Magyar News, 2002. szeptember-2003. augusztus (13. évfolyam, 1-12. szám)

2002-09-01 / 1. szám

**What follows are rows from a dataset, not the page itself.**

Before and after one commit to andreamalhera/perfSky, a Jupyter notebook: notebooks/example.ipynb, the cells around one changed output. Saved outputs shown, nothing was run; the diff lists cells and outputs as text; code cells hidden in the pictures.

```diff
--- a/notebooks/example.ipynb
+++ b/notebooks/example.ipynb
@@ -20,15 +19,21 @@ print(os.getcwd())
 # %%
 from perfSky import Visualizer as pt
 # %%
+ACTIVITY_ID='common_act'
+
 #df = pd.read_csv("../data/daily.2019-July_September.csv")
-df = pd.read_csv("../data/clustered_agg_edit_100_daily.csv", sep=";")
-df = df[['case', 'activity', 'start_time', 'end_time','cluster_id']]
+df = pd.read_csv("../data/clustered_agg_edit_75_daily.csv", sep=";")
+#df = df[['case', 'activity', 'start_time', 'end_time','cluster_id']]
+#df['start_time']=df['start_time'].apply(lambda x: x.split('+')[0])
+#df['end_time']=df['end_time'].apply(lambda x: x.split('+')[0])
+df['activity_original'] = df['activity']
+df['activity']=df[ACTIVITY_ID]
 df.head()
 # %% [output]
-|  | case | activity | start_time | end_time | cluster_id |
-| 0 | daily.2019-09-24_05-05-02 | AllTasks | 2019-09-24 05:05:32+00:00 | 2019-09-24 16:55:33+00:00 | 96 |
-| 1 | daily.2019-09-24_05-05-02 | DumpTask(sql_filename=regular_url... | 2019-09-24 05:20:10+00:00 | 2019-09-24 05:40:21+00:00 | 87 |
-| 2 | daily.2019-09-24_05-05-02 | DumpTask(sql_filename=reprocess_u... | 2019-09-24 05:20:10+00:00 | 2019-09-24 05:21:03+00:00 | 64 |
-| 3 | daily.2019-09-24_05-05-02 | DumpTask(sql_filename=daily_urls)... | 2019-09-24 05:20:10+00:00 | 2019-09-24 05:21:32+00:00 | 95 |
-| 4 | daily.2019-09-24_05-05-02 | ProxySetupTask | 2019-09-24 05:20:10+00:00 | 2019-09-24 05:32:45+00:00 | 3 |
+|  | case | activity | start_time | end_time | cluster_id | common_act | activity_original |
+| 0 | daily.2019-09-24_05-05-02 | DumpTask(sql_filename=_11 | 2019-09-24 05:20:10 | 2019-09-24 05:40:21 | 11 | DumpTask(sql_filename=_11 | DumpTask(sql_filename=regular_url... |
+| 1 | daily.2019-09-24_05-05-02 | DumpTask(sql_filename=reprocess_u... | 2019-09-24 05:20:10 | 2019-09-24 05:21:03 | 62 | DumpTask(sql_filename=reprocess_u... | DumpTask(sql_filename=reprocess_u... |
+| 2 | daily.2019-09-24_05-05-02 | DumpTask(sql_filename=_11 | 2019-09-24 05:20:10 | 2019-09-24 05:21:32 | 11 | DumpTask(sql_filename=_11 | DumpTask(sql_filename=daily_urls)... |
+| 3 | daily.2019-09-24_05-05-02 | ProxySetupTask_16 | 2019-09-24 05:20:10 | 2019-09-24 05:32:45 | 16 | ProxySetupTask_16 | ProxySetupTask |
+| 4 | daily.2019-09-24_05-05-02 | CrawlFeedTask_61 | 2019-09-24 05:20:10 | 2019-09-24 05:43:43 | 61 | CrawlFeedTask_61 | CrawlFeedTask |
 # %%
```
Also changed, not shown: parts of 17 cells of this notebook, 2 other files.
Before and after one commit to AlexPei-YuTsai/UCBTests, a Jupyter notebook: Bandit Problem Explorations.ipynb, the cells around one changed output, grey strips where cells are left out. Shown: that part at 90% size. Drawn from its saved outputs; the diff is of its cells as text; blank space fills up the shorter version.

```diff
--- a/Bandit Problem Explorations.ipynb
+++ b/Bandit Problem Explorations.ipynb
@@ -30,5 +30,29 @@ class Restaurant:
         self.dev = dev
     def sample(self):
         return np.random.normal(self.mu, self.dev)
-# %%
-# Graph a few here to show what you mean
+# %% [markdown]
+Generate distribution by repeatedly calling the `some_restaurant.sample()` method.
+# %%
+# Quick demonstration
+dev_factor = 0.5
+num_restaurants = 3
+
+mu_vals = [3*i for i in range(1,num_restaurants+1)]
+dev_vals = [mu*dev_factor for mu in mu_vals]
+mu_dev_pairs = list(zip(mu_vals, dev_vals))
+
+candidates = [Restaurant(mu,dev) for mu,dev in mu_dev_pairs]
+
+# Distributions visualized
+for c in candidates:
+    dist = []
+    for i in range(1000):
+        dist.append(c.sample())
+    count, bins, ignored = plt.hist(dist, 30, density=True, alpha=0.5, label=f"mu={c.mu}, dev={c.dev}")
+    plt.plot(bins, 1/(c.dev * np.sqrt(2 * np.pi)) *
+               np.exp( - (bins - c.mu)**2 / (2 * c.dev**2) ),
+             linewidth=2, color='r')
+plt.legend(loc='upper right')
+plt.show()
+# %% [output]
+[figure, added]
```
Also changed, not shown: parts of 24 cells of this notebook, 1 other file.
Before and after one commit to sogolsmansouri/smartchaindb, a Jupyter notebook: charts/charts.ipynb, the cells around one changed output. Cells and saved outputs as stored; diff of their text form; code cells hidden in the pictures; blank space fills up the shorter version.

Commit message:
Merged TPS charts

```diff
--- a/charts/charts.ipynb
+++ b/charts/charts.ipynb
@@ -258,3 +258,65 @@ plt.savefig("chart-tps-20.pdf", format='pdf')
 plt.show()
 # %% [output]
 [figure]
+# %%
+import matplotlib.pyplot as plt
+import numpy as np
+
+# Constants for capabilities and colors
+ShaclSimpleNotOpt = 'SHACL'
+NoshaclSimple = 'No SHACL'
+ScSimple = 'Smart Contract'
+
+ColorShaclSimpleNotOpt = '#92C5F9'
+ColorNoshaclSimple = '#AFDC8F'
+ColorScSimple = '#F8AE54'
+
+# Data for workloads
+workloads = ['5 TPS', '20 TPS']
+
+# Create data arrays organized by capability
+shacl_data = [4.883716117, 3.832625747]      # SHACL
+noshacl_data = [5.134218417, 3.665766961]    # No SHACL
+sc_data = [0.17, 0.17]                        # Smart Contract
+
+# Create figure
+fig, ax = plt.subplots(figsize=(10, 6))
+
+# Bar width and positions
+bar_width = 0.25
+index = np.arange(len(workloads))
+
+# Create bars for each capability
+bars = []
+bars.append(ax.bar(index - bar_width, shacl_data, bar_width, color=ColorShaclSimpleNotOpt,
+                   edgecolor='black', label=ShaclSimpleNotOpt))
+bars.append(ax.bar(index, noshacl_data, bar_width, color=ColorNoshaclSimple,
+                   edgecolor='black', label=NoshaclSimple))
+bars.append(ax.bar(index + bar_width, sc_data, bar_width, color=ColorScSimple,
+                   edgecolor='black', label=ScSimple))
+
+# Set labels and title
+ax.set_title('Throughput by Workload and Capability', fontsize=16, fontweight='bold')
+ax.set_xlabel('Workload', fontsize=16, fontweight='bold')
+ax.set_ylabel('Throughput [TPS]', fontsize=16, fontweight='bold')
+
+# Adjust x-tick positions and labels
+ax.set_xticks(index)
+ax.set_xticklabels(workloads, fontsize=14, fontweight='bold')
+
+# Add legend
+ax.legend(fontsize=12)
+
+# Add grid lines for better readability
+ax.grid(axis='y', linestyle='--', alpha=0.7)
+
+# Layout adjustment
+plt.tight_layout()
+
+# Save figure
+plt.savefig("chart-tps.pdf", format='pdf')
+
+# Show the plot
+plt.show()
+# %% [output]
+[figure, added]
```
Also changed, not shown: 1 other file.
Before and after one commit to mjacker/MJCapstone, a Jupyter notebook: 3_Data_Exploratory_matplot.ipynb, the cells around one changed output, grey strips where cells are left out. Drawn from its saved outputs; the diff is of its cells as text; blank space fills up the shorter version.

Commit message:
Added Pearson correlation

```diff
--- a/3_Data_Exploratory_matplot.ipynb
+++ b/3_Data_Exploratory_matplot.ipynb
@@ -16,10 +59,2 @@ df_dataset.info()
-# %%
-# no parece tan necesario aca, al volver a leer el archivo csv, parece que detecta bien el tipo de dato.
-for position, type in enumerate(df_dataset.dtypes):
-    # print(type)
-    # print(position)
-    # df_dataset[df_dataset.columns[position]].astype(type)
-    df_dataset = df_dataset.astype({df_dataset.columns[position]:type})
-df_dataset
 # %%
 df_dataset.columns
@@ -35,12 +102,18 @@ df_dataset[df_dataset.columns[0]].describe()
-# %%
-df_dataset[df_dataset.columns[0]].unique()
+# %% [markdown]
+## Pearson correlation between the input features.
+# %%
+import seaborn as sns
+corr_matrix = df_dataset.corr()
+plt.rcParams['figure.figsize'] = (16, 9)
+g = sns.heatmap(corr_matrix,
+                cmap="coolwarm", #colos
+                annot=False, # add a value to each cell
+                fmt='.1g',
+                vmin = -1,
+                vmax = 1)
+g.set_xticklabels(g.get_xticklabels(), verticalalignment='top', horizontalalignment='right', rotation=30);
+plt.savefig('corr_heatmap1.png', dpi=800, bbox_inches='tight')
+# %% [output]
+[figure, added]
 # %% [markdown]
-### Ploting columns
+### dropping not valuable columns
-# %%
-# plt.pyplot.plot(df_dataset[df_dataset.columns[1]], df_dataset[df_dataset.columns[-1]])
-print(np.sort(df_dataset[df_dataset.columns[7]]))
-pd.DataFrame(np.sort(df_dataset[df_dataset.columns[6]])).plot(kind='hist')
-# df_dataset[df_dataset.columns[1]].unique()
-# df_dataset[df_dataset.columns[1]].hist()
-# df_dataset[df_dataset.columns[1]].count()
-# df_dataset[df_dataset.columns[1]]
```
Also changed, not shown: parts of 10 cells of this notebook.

Bálint Vázsonyi in the Washington Times on Medgyessy Was a Communist Informer Demonstraters take to the street been canceled without notice or negotia­tions. Further, a general "political cleansing," affording room for personal vendetta, is under way. A widely reported example: The new culture minister dismissed the music director of Budapest's famed Opera House, effective immediately. The reason? The music director had been appointed under the previous government. That his contract had four years left to run was nullified by the fact that, some time ago, he had failed to cast the wife of the present culture minister in a leading role. For the first time in a decade, serious demonstrations took place in Budapest, and, also for the first time, serious police action was deployed against the demon­strators — often elderly, retired people. It is difficult to gauge whether the story has run its course or whether this important NATO ally still in the middle of a crisis. Adverse commentary around Europe appears to be fizzling out after some con­siderable initial concern. But as yet, no one knows for sure just what Peter Medgyessy did during his years as a trusted communist informer. Page 1 In 1990, at the time of the regime change, Hungary decided not to pursue or punish the many who — in one way or another — served the communist regime, so it is not unusual to find ex-com­munists in various important positions. In 1994, the former communists were even elected to run the country for a term, reconstituted as the Hungarian Socialist Party. But an informer as prime minister is something new. According to the published document, Peter Medgyessy was promoted to first lieutenant of the secret police in 1978, when his services under the code name D- 209 became even more important than before. All that time, Mr. Medgyessy appeared to be working at the Ministry of Finance. What has become clear is that his real superiors sat in the dreaded Ministry of the Interior, overseer of all state securi­ty, including counterespionage. Mr. Medgyessy was able to form a gov­ernment at the end of May because the Free Democrats agreed to a coalition with the Socialists. Even so, his majority is almost as slender as that of the Democrats in the U.S. Senate. In 1990, the Free Democrats, organized their party to ensure that communists would never again touch the levers of power. While they have long abandoned their original charter, an informer of the communist secret police as prime minister appeared more than they were able to swallow. Still, after signs of an impending earth­quake, the Free Democrats must have struck yet another deal, for any talk of withdrawing from the coalition — and forcing the resignation of Mr. Medgyessy's government — disappeared literally in the dead of night. Apparently, they were content with a public apology for not informing the voters before the elections, which Mr. Medgyessy provided repeatedly and with gusto. While doing so, he also assured the electorate that he had harmed no one and that he had undertaken this assignment "to assist Hungary's entry into the International Monetary Fund." Even if we believe Mr. Medgyessy's story, questions remain. The published document, which con­firms his promotion in 1978, gives the year of his entry into the service as 1961. That was a time when the Hungarian govern­ment — no doubt on Soviet instructions — was still engaged in hanging teenagers for participation in the 1956 uprising. Sooner or later, details of his service dur­ing those long years will have to be dis­closed. As well as ending up with fabulous rich­es in a poor country, Mr. Medgyessy was appointed deputy prime minister under the Soviet occupation. Considerable services rendered by him appear reasonable to pre­sume. Incidentally Foreign Minister László Kovács, president of the now-rul­ing Socialist Party was still writing books of effusive praise about the Bolshevik Party, and the Soviet Union as the sole source of economic bliss in the world, dur­ing the 1970s. Under these circumstances, it will not come as a surprise that methods used dur­ing the communist decades have acquired a new currency in Hungary. The office of the prime minister owns the printing plant that, under long-term contract, puts out the daily issues of Magyar Nemzet — the newspaper that broke the story. That printing contract has Left: Demonstraters gather in front of the Hungarian Socialist Party building. Right: The riot police enter the scene to dis­perse the crowd. Photos from Magyar Nemzet